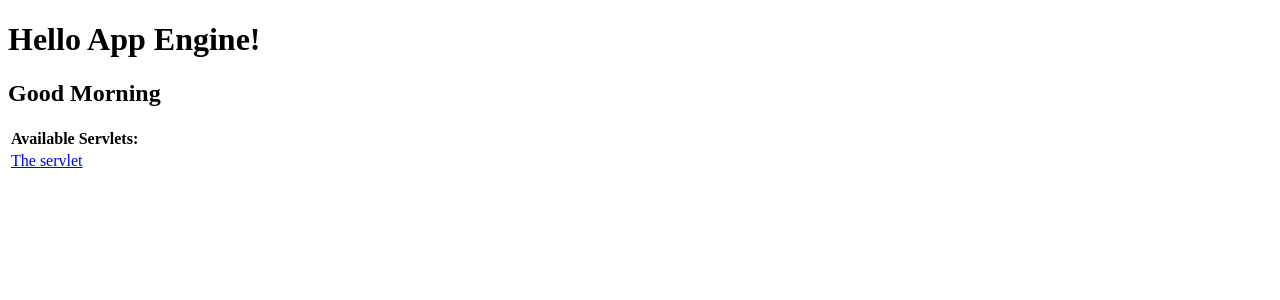
Repository: kedards25/AppEngineDemos
Page: HelloAppEngine/src/main/webapp/index.html
The author's editor kept a copy of each file at every save. The page is drawn from the files as they stood at one save, then again after the next save.
The browser window is 1280 px wide. The pictures show the whole page.

Above is the page before, as saved 2020-11-20 03:15:22.

After the next save:
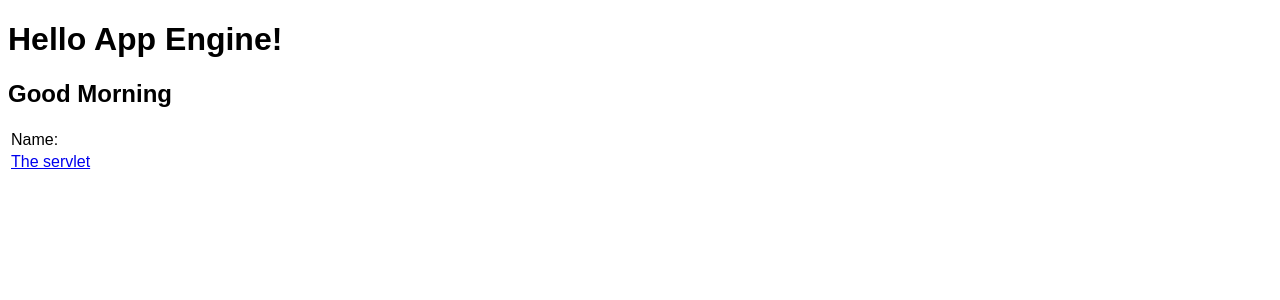
Saved 113 s later.
--- a/HelloAppEngine/src/main/webapp/index.html
+++ b/HelloAppEngine/src/main/webapp/index.html
@@ -5,12 +5,12 @@
     <title>Hello App Engine</title>
   </head>
 
-  <body>
+  <body style="font-family: sans-serif;">
     <h1>Hello App Engine!</h1>
 	<h2>Good Morning</h2>
     <table>
       <tr>
-        <td colspan="2" style="font-weight:bold;">Available Servlets:</td>
+        <td>Name:</td>
       </tr>
       <tr>
         <td><a href='/hello'>The servlet</a></td>
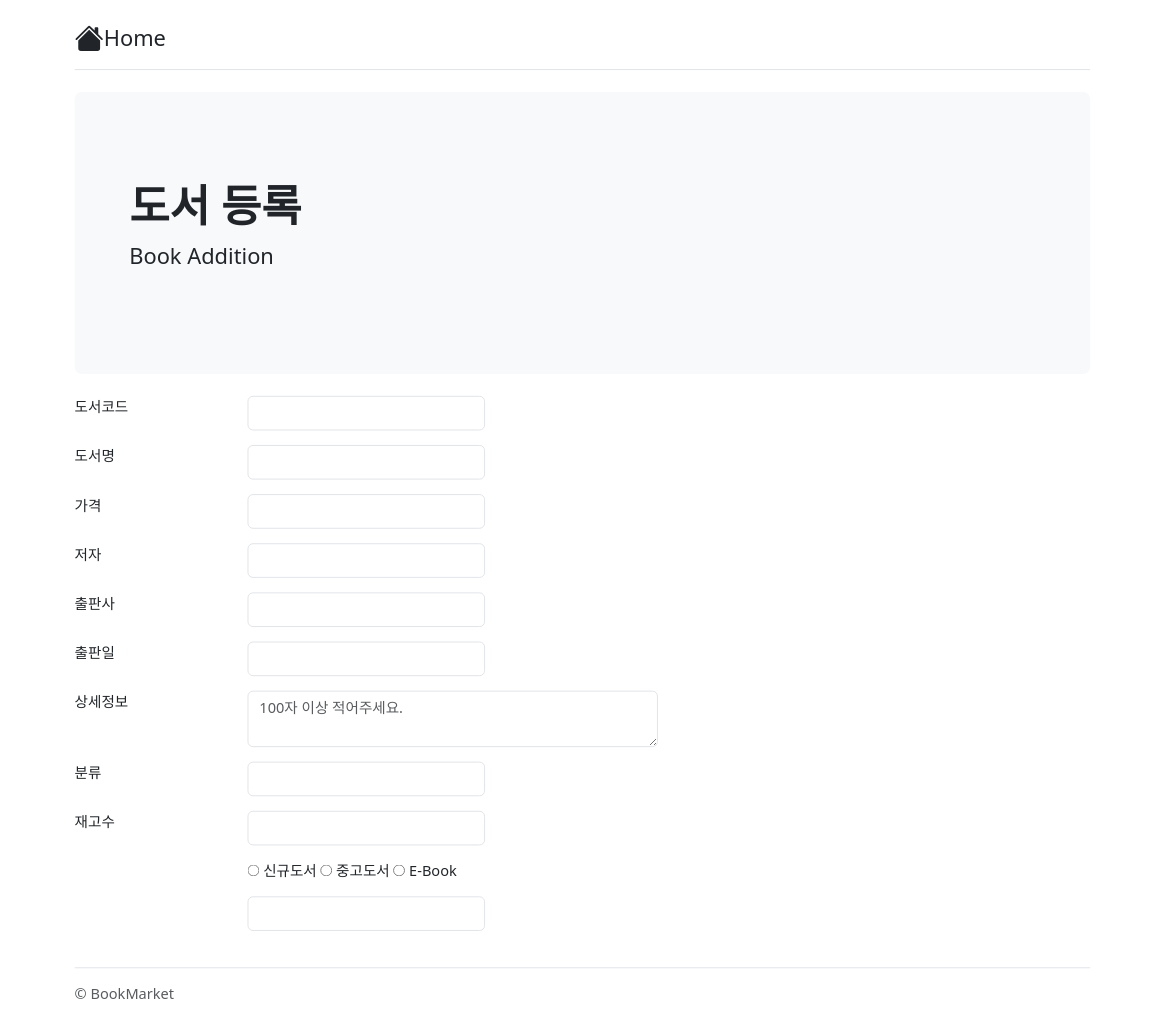
Repository: SJM7301/KH-JSP
Page: http://localhost/JSPBook/addBook.jsp
An editor plug-in stored every save of this project. The page is shown before and after the next save, followed by the edit.
The browser window is 1280 px wide. The pictures show the whole page, at 91% of full size.
The page is served by Tomcat 10. Other server files are loaded and not shown.

Above is the page before, as saved 2025-02-05 02:55:05.

### JSPBook/src/main/webapp/addBook.jsp
<%@ page language="java" contentType="text/html; charset=UTF-8"
	pageEncoding="UTF-8"%>
<!DOCTYPE html>
<html>
<head>
<meta charset="UTF-8">
<title>도서 등록</title>
<link href="https://cdn.jsdelivr.net/npm/bootstrap@5.3.0-alpha1/dist/css/bootstrap.min.css" rel="stylesheet">
</head>
<body>
	<div class="container py-4">
		<%@ include file="menu.jsp"%>

		<div class="p-5 mb-4 bg-body-tertiary rounded-3">
			<div class="container-fluid py-5">
				<h1 class="display-5 fw-bold">도서 등록</h1>
				<p class="col-md-8 fs-4">Book Addition</p>
			</div>
		</div>

		<div class="row align-items-md-stretch">
			<form name="newBook" action="./processAddBook.jsp" method="post">
				<div class="mb-3 row">
					<label class="col-sm-2">도서코드</label>
					<div class="col-sm-3">
						<input type="text" name="bookId" class="form-control">
					</div>
				</div>
				<div class="mb-3 row">
					<label class="col-sm-2">도서명</label>
					<div class="col-sm-3">
						<input type="text" name="name" class="form-control">
					</div>
				</div>
				<div class="mb-3 row">
					<label class="col-sm-2">가격</label>
					<div class="col-sm-3">
						<input type="text" name="unitPrice" class="form-control">
					</div>
				</div>
				<div class="mb-3 row">
					<label class="col-sm-2">저자</label>
					<div class="col-sm-3">
						<input type="text" name="author" class="form-control">
					</div>
				</div>
				<div class="mb-3 row">
					<label class="col-sm-2">출판사</label>
					<div class="col-sm-3">
						<input type="text" name="publisher" class="form-control">
					</div>
				</div>
				<div class="mb-3 row">
					<label class="col-sm-2">출판일</label>
					<div class="col-sm-3">
						<input type="text" name="releaseDate" class="form-control">
					</div>
				</div>

				<div class="mb-3 row">
					<label class="col-sm-2">상세정보</label>
					<div class="col-sm-5">
						<textarea name="description" rows="2" cols="50" class="form-control" placeholder="100자 이상 적어주세요."></textarea>
					</div>
				</div>
				<div class="mb-3 row">
					<label class="col-sm-2">분류</label>
					<div class="col-sm-3">
						<input type="text" name="category" class="form-control">
					</div>
				</div>
				<div class="mb-3 row">
					<label class="col-sm-2">재고수</label>
					<div class="col-sm-3">
						<input type="text" name="unitsInStock" class="form-control">
					</div>
				</div>
				<div class="mb-3 row">
					<label class="col-sm-2"></label>
					<div class="col-sm-3">
						<input type="radio" name="condition" value="New"> 신규도서
						<input type="radio" name="condition" value="Old"> 중고도서
						<input type="radio" name="condition" value="EBook"> E-Book
					</div>
				</div>
				<div class="mb-3 row">
					<label class="col-sm-2"></label>
					<div class="col-sm-3">
						<input type="text" name="" class="form-control">
					</div>
				</div>
			</form>
		</div>
		<jsp:include page="footer.jsp" />
	</div>
</body>
</html>

### JSPBook/src/main/webapp/menu.jsp
<%@ page language="java" contentType="text/html; charset=UTF-8"
    pageEncoding="UTF-8"%>
<!DOCTYPE html>
<html>
<head>
<meta charset="UTF-8">
<title>Insert title here</title>
</head>
<body>
	<header class="pb-3 mb-4 border-bottom">
			<a href="./books.jsp" class="d-flex align-items-center text-dark text-decoration-none">
			<svg width="32" height="32" fill="currentColor" class="bi bi-house-fill" viewBox="0 0 16 16">
				<path d="M8.707 1.5a1 1 0 0 0-1.414 0L.646 8.146a.5.5 0 0 0 .708.708L8 2.207l6.646 6.647a.5.5 0 0 0 .708-.708L13 5.793V2.5a.5.5 0 0 0-.5-.5h-1a.5.5 0 0 0-.5.5v1.293L8.707 1.5Z"/>
				<path d="m8 3.293 6 6V13.5a1.5 1.5 0 0 1-1.5 1.5h-9A1.5 1.5 0 0 1 2 13.5V9.293l6-6Z"/>
			</svg>
				<span class="fs-4">Home</span>
			</a>
		</header>
</body>
</html>

### JSPBook/src/main/webapp/footer.jsp
<%@ page language="java" contentType="text/html; charset=UTF-8"
    pageEncoding="UTF-8"%>
<!DOCTYPE html>
<html>
<head>
<meta charset="UTF-8">
<title>Insert title here</title>
</head>
<body>
	<footer class="pt-3 mt-4 text-body-secondary border-top">
			&copy; BookMarket
	</footer>
</body>
</html>

After the next save:
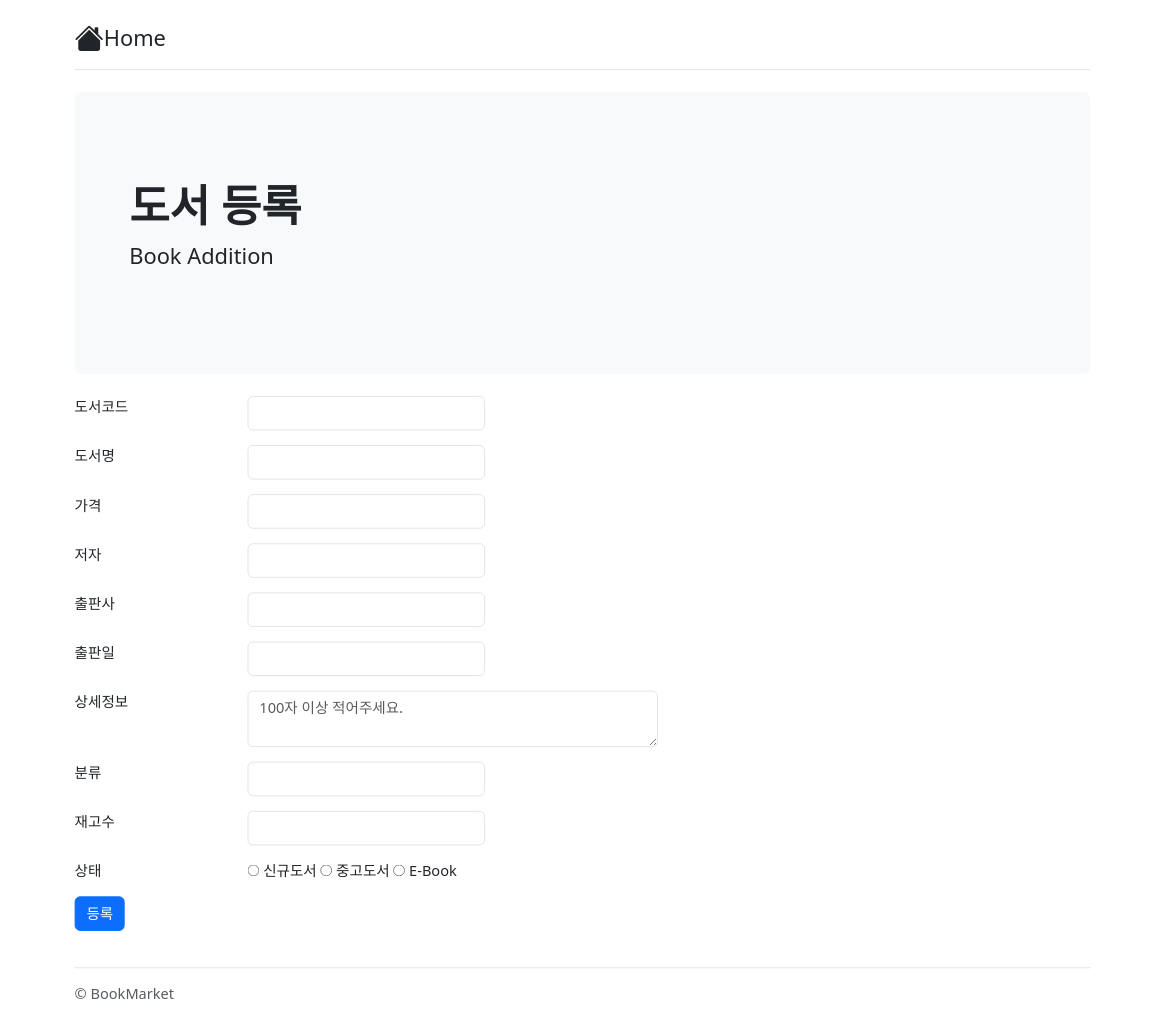
Saved 82 s later.
--- a/JSPBook/src/main/webapp/addBook.jsp
+++ b/JSPBook/src/main/webapp/addBook.jsp
@@ -76,7 +76,7 @@
 					</div>
 				</div>
 				<div class="mb-3 row">
-					<label class="col-sm-2"></label>
+					<label class="col-sm-2">상태</label>
 					<div class="col-sm-3">
 						<input type="radio" name="condition" value="New"> 신규도서
 						<input type="radio" name="condition" value="Old"> 중고도서
@@ -84,9 +84,8 @@
 					</div>
 				</div>
 				<div class="mb-3 row">
-					<label class="col-sm-2"></label>
-					<div class="col-sm-3">
-						<input type="text" name="" class="form-control">
+					<div class="col-sm-offset-2 col-sm-10">
+						<input type="submit" class="btn btn-primary" value="등록">
 					</div>
 				</div>
 			</form>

________________

YOUR INSTRUCTIONS: Each record above should be restated word for word. The pictures should not appear.

SOLUTION FOR THIS TASK:
Repository: kedards25/AppEngineDemos
Page: HelloAppEngine/src/main/webapp/index.html
The author's editor kept a copy of each file at every save. The page is drawn from the files as they stood at one save, then again after the next save.
The browser window is 1280 px wide. The pictures show the whole page.

Above is the page before, as saved 2020-11-20 03:15:22.

After the next save:
Saved 113 s later.
--- a/HelloAppEngine/src/main/webapp/index.html
+++ b/HelloAppEngine/src/main/webapp/index.html
@@ -5,12 +5,12 @@
     <title>Hello App Engine</title>
   </head>
 
-  <body>
+  <body style="font-family: sans-serif;">
     <h1>Hello App Engine!</h1>
 	<h2>Good Morning</h2>
     <table>
       <tr>
-        <td colspan="2" style="font-weight:bold;">Available Servlets:</td>
+        <td>Name:</td>
       </tr>
       <tr>
         <td><a href='/hello'>The servlet</a></td>
Repository: SJM7301/KH-JSP
Page: http://localhost/JSPBook/addBook.jsp
An editor plug-in stored every save of this project. The page is shown before and after the next save, followed by the edit.
The browser window is 1280 px wide. The pictures show the whole page, at 91% of full size.
The page is served by Tomcat 10. Other server files are loaded and not shown.

Above is the page before, as saved 2025-02-05 02:55:05.

### JSPBook/src/main/webapp/addBook.jsp
<%@ page language="java" contentType="text/html; charset=UTF-8"
	pageEncoding="UTF-8"%>
<!DOCTYPE html>
<html>
<head>
<meta charset="UTF-8">
<title>도서 등록</title>
<link href="https://cdn.jsdelivr.net/npm/bootstrap@5.3.0-alpha1/dist/css/bootstrap.min.css" rel="stylesheet">
</head>
<body>
	<div class="container py-4">
		<%@ include file="menu.jsp"%>

		<div class="p-5 mb-4 bg-body-tertiary rounded-3">
			<div class="container-fluid py-5">
				<h1 class="display-5 fw-bold">도서 등록</h1>
				<p class="col-md-8 fs-4">Book Addition</p>
			</div>
		</div>

		<div class="row align-items-md-stretch">
			<form name="newBook" action="./processAddBook.jsp" method="post">
				<div class="mb-3 row">
					<label class="col-sm-2">도서코드</label>
					<div class="col-sm-3">
						<input type="text" name="bookId" class="form-control">
					</div>
				</div>
				<div class="mb-3 row">
					<label class="col-sm-2">도서명</label>
					<div class="col-sm-3">
						<input type="text" name="name" class="form-control">
					</div>
				</div>
				<div class="mb-3 row">
					<label class="col-sm-2">가격</label>
					<div class="col-sm-3">
						<input type="text" name="unitPrice" class="form-control">
					</div>
				</div>
				<div class="mb-3 row">
					<label class="col-sm-2">저자</label>
					<div class="col-sm-3">
						<input type="text" name="author" class="form-control">
					</div>
				</div>
				<div class="mb-3 row">
					<label class="col-sm-2">출판사</label>
					<div class="col-sm-3">
						<input type="text" name="publisher" class="form-control">
					</div>
				</div>
				<div class="mb-3 row">
					<label class="col-sm-2">출판일</label>
					<div class="col-sm-3">
						<input type="text" name="releaseDate" class="form-control">
					</div>
				</div>

				<div class="mb-3 row">
					<label class="col-sm-2">상세정보</label>
					<div class="col-sm-5">
						<textarea name="description" rows="2" cols="50" class="form-control" placeholder="100자 이상 적어주세요."></textarea>
					</div>
				</div>
				<div class="mb-3 row">
					<label class="col-sm-2">분류</label>
					<div class="col-sm-3">
						<input type="text" name="category" class="form-control">
					</div>
				</div>
				<div class="mb-3 row">
					<label class="col-sm-2">재고수</label>
					<div class="col-sm-3">
						<input type="text" name="unitsInStock" class="form-control">
					</div>
				</div>
				<div class="mb-3 row">
					<label class="col-sm-2"></label>
					<div class="col-sm-3">
						<input type="radio" name="condition" value="New"> 신규도서
						<input type="radio" name="condition" value="Old"> 중고도서
						<input type="radio" name="condition" value="EBook"> E-Book
					</div>
				</div>
				<div class="mb-3 row">
					<label class="col-sm-2"></label>
					<div class="col-sm-3">
						<input type="text" name="" class="form-control">
					</div>
				</div>
			</form>
		</div>
		<jsp:include page="footer.jsp" />
	</div>
</body>
</html>

### JSPBook/src/main/webapp/menu.jsp
<%@ page language="java" contentType="text/html; charset=UTF-8"
    pageEncoding="UTF-8"%>
<!DOCTYPE html>
<html>
<head>
<meta charset="UTF-8">
<title>Insert title here</title>
</head>
<body>
	<header class="pb-3 mb-4 border-bottom">
			<a href="./books.jsp" class="d-flex align-items-center text-dark text-decoration-none">
			<svg width="32" height="32" fill="currentColor" class="bi bi-house-fill" viewBox="0 0 16 16">
				<path d="M8.707 1.5a1 1 0 0 0-1.414 0L.646 8.146a.5.5 0 0 0 .708.708L8 2.207l6.646 6.647a.5.5 0 0 0 .708-.708L13 5.793V2.5a.5.5 0 0 0-.5-.5h-1a.5.5 0 0 0-.5.5v1.293L8.707 1.5Z"/>
				<path d="m8 3.293 6 6V13.5a1.5 1.5 0 0 1-1.5 1.5h-9A1.5 1.5 0 0 1 2 13.5V9.293l6-6Z"/>
			</svg>
				<span class="fs-4">Home</span>
			</a>
		</header>
</body>
</html>

### JSPBook/src/main/webapp/footer.jsp
<%@ page language="java" contentType="text/html; charset=UTF-8"
    pageEncoding="UTF-8"%>
<!DOCTYPE html>
<html>
<head>
<meta charset="UTF-8">
<title>Insert title here</title>
</head>
<body>
	<footer class="pt-3 mt-4 text-body-secondary border-top">
			&copy; BookMarket
	</footer>
</body>
</html>

After the next save:
Saved 82 s later.
--- a/JSPBook/src/main/webapp/addBook.jsp
+++ b/JSPBook/src/main/webapp/addBook.jsp
@@ -76,7 +76,7 @@
 					</div>
 				</div>
 				<div class="mb-3 row">
-					<label class="col-sm-2"></label>
+					<label class="col-sm-2">상태</label>
 					<div class="col-sm-3">
 						<input type="radio" name="condition" value="New"> 신규도서
 						<input type="radio" name="condition" value="Old"> 중고도서
@@ -84,9 +84,8 @@
 					</div>
 				</div>
 				<div class="mb-3 row">
-					<label class="col-sm-2"></label>
-					<div class="col-sm-3">
-						<input type="text" name="" class="form-control">
+					<div class="col-sm-offset-2 col-sm-10">
+						<input type="submit" class="btn btn-primary" value="등록">
 					</div>
 				</div>
 			</form>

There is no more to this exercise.